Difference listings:

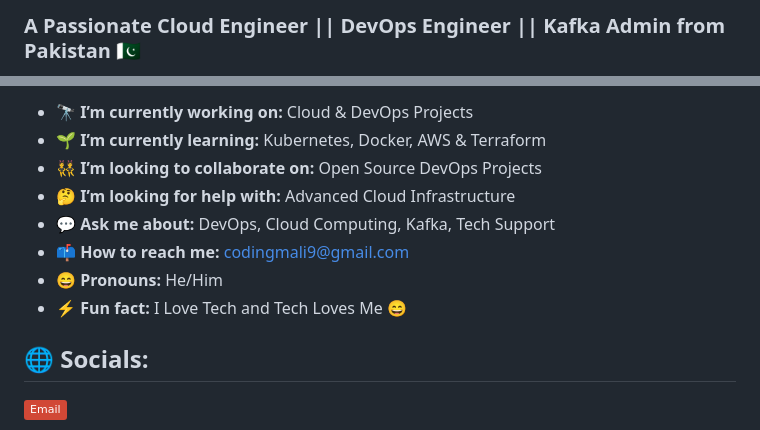
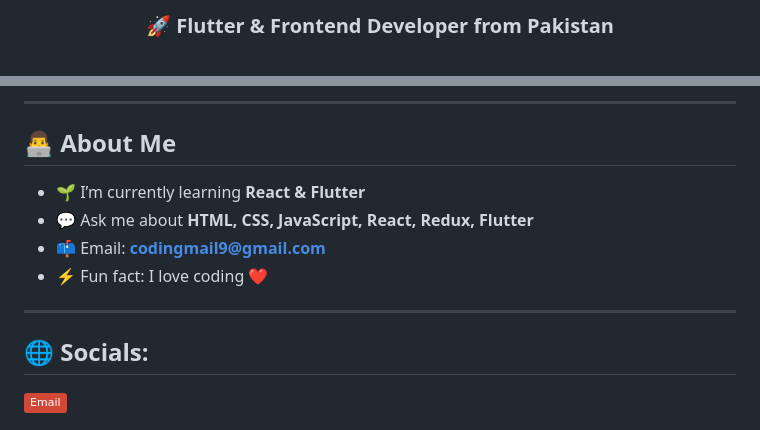
Before and after one commit to Asifdevloper/Asifdevloper., a Markdown page: README.md, 2 parts joined by grey strips. Rendered like a GitHub page; badges without logos.

```diff
--- a/README.md
+++ b/README.md
@@ -2,3 +2,3 @@
 
-### A Passionate Cloud Engineer || DevOps Engineer || Kafka Admin from Pakistan 🇵🇰
+<h3 align="center">🚀 Flutter & Frontend Developer from Pakistan</h3>
 
@@ -7,12 +8,14 @@ For Collaboration, Projects, or Anything Else 😊😊
 
-* 🔭 **I’m currently working on:** Cloud & DevOps Projects
-* 🌱 **I’m currently learning:** Kubernetes, Docker, AWS & Terraform
-* 👯 **I’m looking to collaborate on:** Open Source DevOps Projects
-* 🤔 **I’m looking for help with:** Advanced Cloud Infrastructure
-* 💬 **Ask me about:** DevOps, Cloud Computing, Kafka, Tech Support
-* 📫 **How to reach me:** [codingmali9@gmail.com](mailto:codingmali9@gmail.com)
-* 😄 **Pronouns:** He/Him
-* ⚡ **Fun fact:** I Love Tech and Tech Loves Me 😄
+---
+
+## 👨‍💻 About Me
+
+- 🌱 I’m currently learning **React & Flutter**
+- 💬 Ask me about **HTML, CSS, JavaScript, React, Redux, Flutter**
+- 📫 Email: **codingmail9@gmail.com**
+- ⚡ Fun fact: I love coding ❤️
+
+---
 
 ## 🌐 Socials:
 [![email](https://img.shields.io/badge/Email-D14836?logo=gmail&logoColor=white)](mailto:codingmali9@gmail.com)
```
Also changed, not shown: other parts of README.md (+4 -3 lines).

Exercise description: Produce the data again character for character, with the images left out.

Written answer:
Before and after one commit to Asifdevloper/Asifdevloper., a Markdown page: README.md, 2 parts joined by grey strips. Rendered like a GitHub page; badges without logos.

```diff
--- a/README.md
+++ b/README.md
@@ -2,3 +2,3 @@
 
-### A Passionate Cloud Engineer || DevOps Engineer || Kafka Admin from Pakistan 🇵🇰
+<h3 align="center">🚀 Flutter & Frontend Developer from Pakistan</h3>
 
@@ -7,12 +8,14 @@ For Collaboration, Projects, or Anything Else 😊😊
 
-* 🔭 **I’m currently working on:** Cloud & DevOps Projects
-* 🌱 **I’m currently learning:** Kubernetes, Docker, AWS & Terraform
-* 👯 **I’m looking to collaborate on:** Open Source DevOps Projects
-* 🤔 **I’m looking for help with:** Advanced Cloud Infrastructure
-* 💬 **Ask me about:** DevOps, Cloud Computing, Kafka, Tech Support
-* 📫 **How to reach me:** [codingmali9@gmail.com](mailto:codingmali9@gmail.com)
-* 😄 **Pronouns:** He/Him
-* ⚡ **Fun fact:** I Love Tech and Tech Loves Me 😄
+---
+
+## 👨‍💻 About Me
+
+- 🌱 I’m currently learning **React & Flutter**
+- 💬 Ask me about **HTML, CSS, JavaScript, React, Redux, Flutter**
+- 📫 Email: **codingmail9@gmail.com**
+- ⚡ Fun fact: I love coding ❤️
+
+---
 
 ## 🌐 Socials:
 [![email](https://img.shields.io/badge/Email-D14836?logo=gmail&logoColor=white)](mailto:codingmali9@gmail.com)
```
Also changed, not shown: other parts of README.md (+4 -3 lines).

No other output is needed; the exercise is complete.